the lie i was told as a little girl draft

Since OUR WHOLE STORY MATTERS, let’s start at the beginning. (enjoy the photo montage… 😜)

Flipping off the patriarchy since 1979

I was raised in a strong fundamentalist, Christian family who loved God but had very explicit beliefs and restrictions about what a little girl could grow up to be and do with her life.

By the time I was 8 or 9 years old, I realized the world wasn’t built for me. The church I grew up in and the family I was raised in made it abundantly clear – both explicitly and implicitly—that my place as a girl was in the home, taking care of my family’s needs, supporting my husband, and raising babies.

But even as a 3rd grader that made ZERO sense to me.

I wanted WAY MORE than a husband and a home.

By the time I hit middle school I had decided I was going to have not one, not two, but THREE jobs—a lawyer defending the rights of those unjustly accused, a hair salon owner called “If Looks Could Kill”, and the first female President of the United States of America. (there’s still time 😒)

On my family’s farm in Central Illinois – wearing my First Baptist Christian school sweatshirt, standing tall between my brother and cousin

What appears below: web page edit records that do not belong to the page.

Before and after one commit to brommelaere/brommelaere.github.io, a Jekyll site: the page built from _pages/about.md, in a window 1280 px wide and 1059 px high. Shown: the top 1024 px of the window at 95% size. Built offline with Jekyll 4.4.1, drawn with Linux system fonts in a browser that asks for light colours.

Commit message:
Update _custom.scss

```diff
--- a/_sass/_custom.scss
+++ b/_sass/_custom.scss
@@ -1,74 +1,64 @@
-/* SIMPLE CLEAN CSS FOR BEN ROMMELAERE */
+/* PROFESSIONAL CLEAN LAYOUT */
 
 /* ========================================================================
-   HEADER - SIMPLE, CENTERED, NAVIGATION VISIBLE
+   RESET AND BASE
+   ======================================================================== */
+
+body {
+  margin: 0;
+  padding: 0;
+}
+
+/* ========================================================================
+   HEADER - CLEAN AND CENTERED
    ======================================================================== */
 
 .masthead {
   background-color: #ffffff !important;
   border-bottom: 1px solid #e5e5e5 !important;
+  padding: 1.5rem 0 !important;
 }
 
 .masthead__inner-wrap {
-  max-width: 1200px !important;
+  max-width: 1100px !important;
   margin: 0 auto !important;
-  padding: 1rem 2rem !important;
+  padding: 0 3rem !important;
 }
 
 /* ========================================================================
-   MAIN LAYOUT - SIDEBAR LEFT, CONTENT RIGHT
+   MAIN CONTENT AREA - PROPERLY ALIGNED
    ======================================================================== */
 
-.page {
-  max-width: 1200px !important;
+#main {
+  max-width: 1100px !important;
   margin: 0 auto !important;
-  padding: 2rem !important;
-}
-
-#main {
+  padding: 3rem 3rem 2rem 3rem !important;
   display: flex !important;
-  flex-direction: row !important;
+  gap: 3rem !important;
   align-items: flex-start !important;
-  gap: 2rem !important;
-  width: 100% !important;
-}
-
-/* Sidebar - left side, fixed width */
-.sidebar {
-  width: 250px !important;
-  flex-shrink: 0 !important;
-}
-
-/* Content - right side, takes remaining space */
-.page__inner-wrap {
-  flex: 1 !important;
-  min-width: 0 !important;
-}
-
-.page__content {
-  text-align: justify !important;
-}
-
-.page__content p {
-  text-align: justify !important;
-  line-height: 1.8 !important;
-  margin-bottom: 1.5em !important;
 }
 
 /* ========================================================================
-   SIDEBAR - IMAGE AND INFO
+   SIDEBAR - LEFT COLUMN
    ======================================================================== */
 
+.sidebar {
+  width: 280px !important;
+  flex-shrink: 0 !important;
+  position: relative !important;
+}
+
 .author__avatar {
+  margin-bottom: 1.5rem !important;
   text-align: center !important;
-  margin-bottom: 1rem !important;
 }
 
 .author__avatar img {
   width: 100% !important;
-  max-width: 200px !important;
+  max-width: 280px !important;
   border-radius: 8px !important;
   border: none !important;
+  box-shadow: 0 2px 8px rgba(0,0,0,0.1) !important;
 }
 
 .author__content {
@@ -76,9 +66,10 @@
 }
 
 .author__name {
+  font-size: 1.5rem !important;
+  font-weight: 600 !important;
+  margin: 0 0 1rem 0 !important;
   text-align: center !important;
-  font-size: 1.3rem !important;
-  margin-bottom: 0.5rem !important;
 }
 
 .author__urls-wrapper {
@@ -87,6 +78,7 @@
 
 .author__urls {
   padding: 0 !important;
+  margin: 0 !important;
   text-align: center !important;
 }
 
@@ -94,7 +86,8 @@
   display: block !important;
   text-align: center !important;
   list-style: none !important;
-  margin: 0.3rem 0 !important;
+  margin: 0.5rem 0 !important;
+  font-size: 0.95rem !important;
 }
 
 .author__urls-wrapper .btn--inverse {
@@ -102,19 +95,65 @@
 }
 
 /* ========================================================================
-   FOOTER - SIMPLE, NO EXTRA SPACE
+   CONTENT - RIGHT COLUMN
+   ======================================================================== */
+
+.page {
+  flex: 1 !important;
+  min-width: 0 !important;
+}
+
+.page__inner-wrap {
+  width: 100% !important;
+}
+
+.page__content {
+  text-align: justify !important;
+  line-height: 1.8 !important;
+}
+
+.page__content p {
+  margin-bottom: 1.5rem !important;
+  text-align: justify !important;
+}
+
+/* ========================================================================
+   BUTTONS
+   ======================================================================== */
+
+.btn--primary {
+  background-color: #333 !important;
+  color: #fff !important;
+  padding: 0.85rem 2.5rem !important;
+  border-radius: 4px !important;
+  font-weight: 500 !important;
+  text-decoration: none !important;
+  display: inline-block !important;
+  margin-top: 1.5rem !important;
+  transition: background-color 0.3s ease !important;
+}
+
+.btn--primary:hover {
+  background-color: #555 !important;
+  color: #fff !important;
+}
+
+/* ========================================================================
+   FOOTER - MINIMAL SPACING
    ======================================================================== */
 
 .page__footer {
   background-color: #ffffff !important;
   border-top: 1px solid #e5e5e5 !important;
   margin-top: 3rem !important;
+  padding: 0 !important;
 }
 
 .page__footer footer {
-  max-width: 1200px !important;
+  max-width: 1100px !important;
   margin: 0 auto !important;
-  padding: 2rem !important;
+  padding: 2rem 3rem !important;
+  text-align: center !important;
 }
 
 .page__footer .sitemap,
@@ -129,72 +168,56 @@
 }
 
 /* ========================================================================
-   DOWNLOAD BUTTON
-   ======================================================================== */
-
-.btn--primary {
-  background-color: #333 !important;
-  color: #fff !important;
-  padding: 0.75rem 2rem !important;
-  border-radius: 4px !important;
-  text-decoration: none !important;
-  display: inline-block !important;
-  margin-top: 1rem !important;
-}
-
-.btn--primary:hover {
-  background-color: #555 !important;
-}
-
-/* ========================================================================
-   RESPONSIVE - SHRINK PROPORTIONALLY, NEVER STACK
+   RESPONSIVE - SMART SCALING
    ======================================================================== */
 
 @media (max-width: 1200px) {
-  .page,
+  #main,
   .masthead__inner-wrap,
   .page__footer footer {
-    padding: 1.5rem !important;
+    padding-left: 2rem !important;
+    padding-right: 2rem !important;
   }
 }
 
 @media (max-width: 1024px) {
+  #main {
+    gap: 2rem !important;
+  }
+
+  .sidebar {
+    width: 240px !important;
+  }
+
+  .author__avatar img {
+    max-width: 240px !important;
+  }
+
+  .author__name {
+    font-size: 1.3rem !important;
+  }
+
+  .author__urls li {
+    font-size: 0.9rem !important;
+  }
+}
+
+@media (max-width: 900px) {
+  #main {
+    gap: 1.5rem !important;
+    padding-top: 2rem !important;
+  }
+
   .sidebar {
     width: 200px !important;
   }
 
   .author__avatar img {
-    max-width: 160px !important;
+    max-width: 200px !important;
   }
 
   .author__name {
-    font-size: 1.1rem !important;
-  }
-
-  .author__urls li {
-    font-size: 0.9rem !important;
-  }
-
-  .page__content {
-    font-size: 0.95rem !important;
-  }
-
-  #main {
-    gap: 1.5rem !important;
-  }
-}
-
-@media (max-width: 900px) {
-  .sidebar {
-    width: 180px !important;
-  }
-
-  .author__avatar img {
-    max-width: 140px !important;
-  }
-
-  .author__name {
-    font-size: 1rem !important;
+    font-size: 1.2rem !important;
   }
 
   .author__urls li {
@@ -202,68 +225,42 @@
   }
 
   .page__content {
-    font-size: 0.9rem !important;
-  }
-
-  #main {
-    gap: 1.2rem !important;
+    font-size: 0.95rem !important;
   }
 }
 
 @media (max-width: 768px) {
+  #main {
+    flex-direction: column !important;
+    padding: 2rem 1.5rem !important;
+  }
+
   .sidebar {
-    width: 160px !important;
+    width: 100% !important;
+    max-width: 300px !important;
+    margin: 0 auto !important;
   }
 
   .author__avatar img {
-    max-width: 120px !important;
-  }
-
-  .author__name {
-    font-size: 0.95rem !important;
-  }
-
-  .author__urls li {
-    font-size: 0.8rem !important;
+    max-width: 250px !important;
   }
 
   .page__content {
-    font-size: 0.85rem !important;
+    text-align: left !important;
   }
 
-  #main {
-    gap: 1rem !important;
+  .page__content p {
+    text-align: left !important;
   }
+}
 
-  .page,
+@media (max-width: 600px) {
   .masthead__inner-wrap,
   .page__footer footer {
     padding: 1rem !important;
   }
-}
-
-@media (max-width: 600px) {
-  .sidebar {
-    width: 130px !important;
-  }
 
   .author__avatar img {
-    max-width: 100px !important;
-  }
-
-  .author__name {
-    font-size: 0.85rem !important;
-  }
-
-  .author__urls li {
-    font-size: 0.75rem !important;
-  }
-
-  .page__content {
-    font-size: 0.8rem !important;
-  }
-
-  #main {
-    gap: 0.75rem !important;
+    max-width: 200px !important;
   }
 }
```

As a young girl, even though I didn’t know what the word “leader” meant, I knew I was one. I was the “bossy” one, the ringleader on the playground, the one who went first but had others following. But there was a seemingly impossible gap between who I was and what was being prescribed for me.

The story I was being told to write for my life didn’t resonate with the story I sensed God wanted for me. #conflict

As a teenager, I was called to pursue local church ministry as a vocation. My gifts of leadership and teaching were called out, affirmed, and encouraged by predominantly men. I went to Bible college, graduated with honors, and became a pastor.

For 17 years I served in pastoral leadership at two of the most influential churches in America in roles ranging from intern to youth pastor to executive pastor. I lead scores of volunteer teams and countless paid staff, both male and female.

Throughout my 20s I never wanted to make my gender an issue of my leadership. I believed that I was to be obedient only to God, even if men would not affirm my calling. I hoped as I was faithful in my calling that God would change the hearts and minds of men who wouldn’t confirm my calling or view me as an equal partner in leadership.

However, by the time I turned 30 I realized part of my calling and conviction was to use my voice, experience, and understanding of who I was as an Ezer to proactively counter the leadership gap for women and oppressive theology holding women down. I wanted to open possibilities for women and men. The reality of more women living and leading with wholeness wouldn’t accidentally get better. It would require a concerted effort to change.

Justice always requires active participation in righting wrongs.

Pastoral headshot or Glamour Shot? Photo for my first book.

While the American Evangelical church has been formative in my story, it’s also been quite hurtful and harmful. As a woman with strong leadership and teaching gifts, it’s often been challenging, lonely, and confusing. Sometimes I was given opportunities to grow and use my gifts, other times I was silenced, marginalized, alone, and minimized.

(As a wife to a Puerto Rican man and mother to Ethiopian children, I now know the injustices I experienced were only accentuated by the embedded racism and sexism in the larger evangelical church.)

Nevertheless, I echo another one of Jesus’ follower’s questions, “to whom else would I go?” (John 6:68)

I can’t get over Jesus. The way God in flesh invited us into transformation, wholeness, and abundant life has forever changed me. The way he commissioned us to bring more of heaven on Earth is the way of my life and this company of Warrior Women.

I never imagined birthing a company like Ezer & Co., but it makes sense when I pay attention to the whole story that God has been writing in my life and leadership.

Ezer & Co. was born in March 2019 in response to coaching hundredsof women with stories like mine.

After coaching and consulting countless men who’ve been humble and brave enough to say, “help me”, I knew we had plenty of work to do. I’m so grateful for the men I’ve worked for and with who’ve wanted more equal partnership with women in leadership but were struggling to breakthrough

  • old complementarian theology or male “headship”

  • hidden biases and excuses that they were taught and absorbed

  • elusive male privilege that’s embedded into every system

  • limiting beliefs about women’s roles and responsibilities

  • overall lack of practical know-how in how to surrender power and elevate women at home and work for the sake of more equality and mutuality.

Ezer & Co.’s original mission statement was ACTIVATING WOMEN TO LIVE AND LEAD WITH WHOLENESS IN FULL PARTNERSHIP WITH MEN. We’re more committed to that today.